Texting and driving receive a lot of attention as one of the most dangerous things a driver can do behind the wheel. However, a 2018 study conducted by Erie Insurance points to daydreaming as the No. 1 distraction for drivers, with cell phone use in second place. According to the study, 61% of the 17,200 fatal car crashes involving distracted driving during the past 5 years had something to do with a driver that was daydreaming or lost in thought.
In 14% of fatal distracted driving accidents, cell phone use by the driver was a factor. The third cause of distraction for drivers in this group of accidents was an event, object, or person that took the driver’s attention away from the task at hand.
Most drivers young and old realize that cell phone use behind the wheel is incredibly dangerous. While we’ve reached a point where using a cell phone while driving is now illegal, many drivers and passengers remain unaware of the dangers of other kinds of distracted driving behaviors.
Lauren Fix, known as The Car Coach, says it’s a good idea to remind young people that it’s OK to speak up if they feel uncomfortable with a driver’s behavior.
“Never hesitate to tell somebody to keep their hands on the wheel and their eyes on the road," Fix says. "Don’t let anybody put you in a situation that you don’t want to be in. You have a responsibility to drive by the rules for the safety of yourself and others.”
Passengers have the right to expect the driver to take responsibility for the safety of everyone in the vehicle. This means pulling over when tired, not driving when in a highly emotional state, and practicing mental discipline even when it’s tempting to get lost in your favorite music or let daydreams take over your thoughts.
Marc Lamber, leader of the Stop Distracted Drivers campaign, is a driving and car safety expert practicing law at Fennemore Craig P.C. He notes that while the dangers of texting while driving are well-known, any type of distracted driving can be deadly.
“Changing the radio station or letting your mind wander with a song or getting caught up in a talk-radio argument can be considered driving distractions," Lamber says. "We all do it; glancing down at a map, or eating and drinking, or talking with the kids in the back seat, but under certain conditions, the consequences of these seemingly innocuous actions can prove deadly on the road.”
Drowsy driving is another dangerous situation that teenagers may experience too often. While young people need more sleep than adults, their schedules often don’t allow them to get the rest they need. It's easy to slip into a daydream when you haven't had enough sleep. Teenagers are especially susceptible to the dangers of drowsy driving in the early morning hours. Staying alert behind the wheel is a crucial part of safe driving.

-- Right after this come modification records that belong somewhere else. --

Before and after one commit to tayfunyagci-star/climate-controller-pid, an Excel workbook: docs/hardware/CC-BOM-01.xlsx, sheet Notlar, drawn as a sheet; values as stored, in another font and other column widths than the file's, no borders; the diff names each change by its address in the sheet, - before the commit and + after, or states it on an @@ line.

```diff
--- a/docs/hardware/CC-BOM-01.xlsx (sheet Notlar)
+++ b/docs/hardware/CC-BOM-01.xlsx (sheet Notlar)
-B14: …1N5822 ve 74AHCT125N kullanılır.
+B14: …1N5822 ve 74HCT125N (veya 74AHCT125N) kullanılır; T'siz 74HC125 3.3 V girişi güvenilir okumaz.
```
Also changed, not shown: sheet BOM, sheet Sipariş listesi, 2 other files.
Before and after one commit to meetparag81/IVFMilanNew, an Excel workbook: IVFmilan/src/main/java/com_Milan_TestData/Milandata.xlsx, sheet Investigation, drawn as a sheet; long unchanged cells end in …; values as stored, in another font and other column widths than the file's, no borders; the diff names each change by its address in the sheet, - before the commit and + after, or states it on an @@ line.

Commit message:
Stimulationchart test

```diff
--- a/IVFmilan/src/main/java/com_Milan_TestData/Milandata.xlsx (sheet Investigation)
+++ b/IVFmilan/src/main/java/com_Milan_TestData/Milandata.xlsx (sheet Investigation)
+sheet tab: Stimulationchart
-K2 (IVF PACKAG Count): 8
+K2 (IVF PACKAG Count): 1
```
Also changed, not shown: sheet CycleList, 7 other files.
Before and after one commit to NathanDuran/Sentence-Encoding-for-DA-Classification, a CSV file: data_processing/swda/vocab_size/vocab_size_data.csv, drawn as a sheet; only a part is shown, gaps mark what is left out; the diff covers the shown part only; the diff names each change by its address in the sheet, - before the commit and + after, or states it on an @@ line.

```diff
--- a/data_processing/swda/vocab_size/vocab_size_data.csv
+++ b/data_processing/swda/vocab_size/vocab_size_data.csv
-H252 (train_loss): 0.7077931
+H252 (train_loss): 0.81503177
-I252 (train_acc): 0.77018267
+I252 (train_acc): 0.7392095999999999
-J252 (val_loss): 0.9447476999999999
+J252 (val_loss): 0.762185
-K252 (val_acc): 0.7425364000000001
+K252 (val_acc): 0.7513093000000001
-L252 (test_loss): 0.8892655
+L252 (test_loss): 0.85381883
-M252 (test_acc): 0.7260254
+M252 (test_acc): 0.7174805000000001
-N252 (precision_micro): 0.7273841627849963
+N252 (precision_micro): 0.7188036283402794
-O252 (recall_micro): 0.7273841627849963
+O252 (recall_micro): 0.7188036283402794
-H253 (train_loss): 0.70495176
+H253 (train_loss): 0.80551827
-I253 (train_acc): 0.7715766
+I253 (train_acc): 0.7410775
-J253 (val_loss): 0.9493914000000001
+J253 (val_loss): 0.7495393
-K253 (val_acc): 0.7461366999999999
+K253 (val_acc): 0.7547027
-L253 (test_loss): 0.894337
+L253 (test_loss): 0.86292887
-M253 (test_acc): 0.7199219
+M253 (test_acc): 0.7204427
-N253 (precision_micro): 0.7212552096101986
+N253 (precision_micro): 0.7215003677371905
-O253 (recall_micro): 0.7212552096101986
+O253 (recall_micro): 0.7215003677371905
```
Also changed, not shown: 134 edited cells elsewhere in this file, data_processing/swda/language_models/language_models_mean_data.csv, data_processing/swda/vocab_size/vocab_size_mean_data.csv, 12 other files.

NHTSA conducted a study to find out if later start times in high schools could reduce the number of fatal car crashes involving teenagers. According to their executive summary, “There is substantial evidence that lack of sleep is a significant factor in motor vehicle crashes experienced by teenage drivers.” Even if you manage to technically stay awake while driving, feeling drowsy or having difficulty focusing on the task of driving is often a precursor to distracted driving.
The study notes that while 6% of the population of drivers is under the age of 21, they account for 20% of the drowsy driving crashes. Academic pressures, including early start times for high school students, contribute to the problem.
In addition to remaining aware of the everyday distractions drivers face on the road, it’s important that we encourage our teenage and young adult drivers to help each other stay alert while driving. Remaining focused while driving poses a very real challenge. Remaining fully engaged in the task of driving could be the most important thing we can do to stay safe on the road.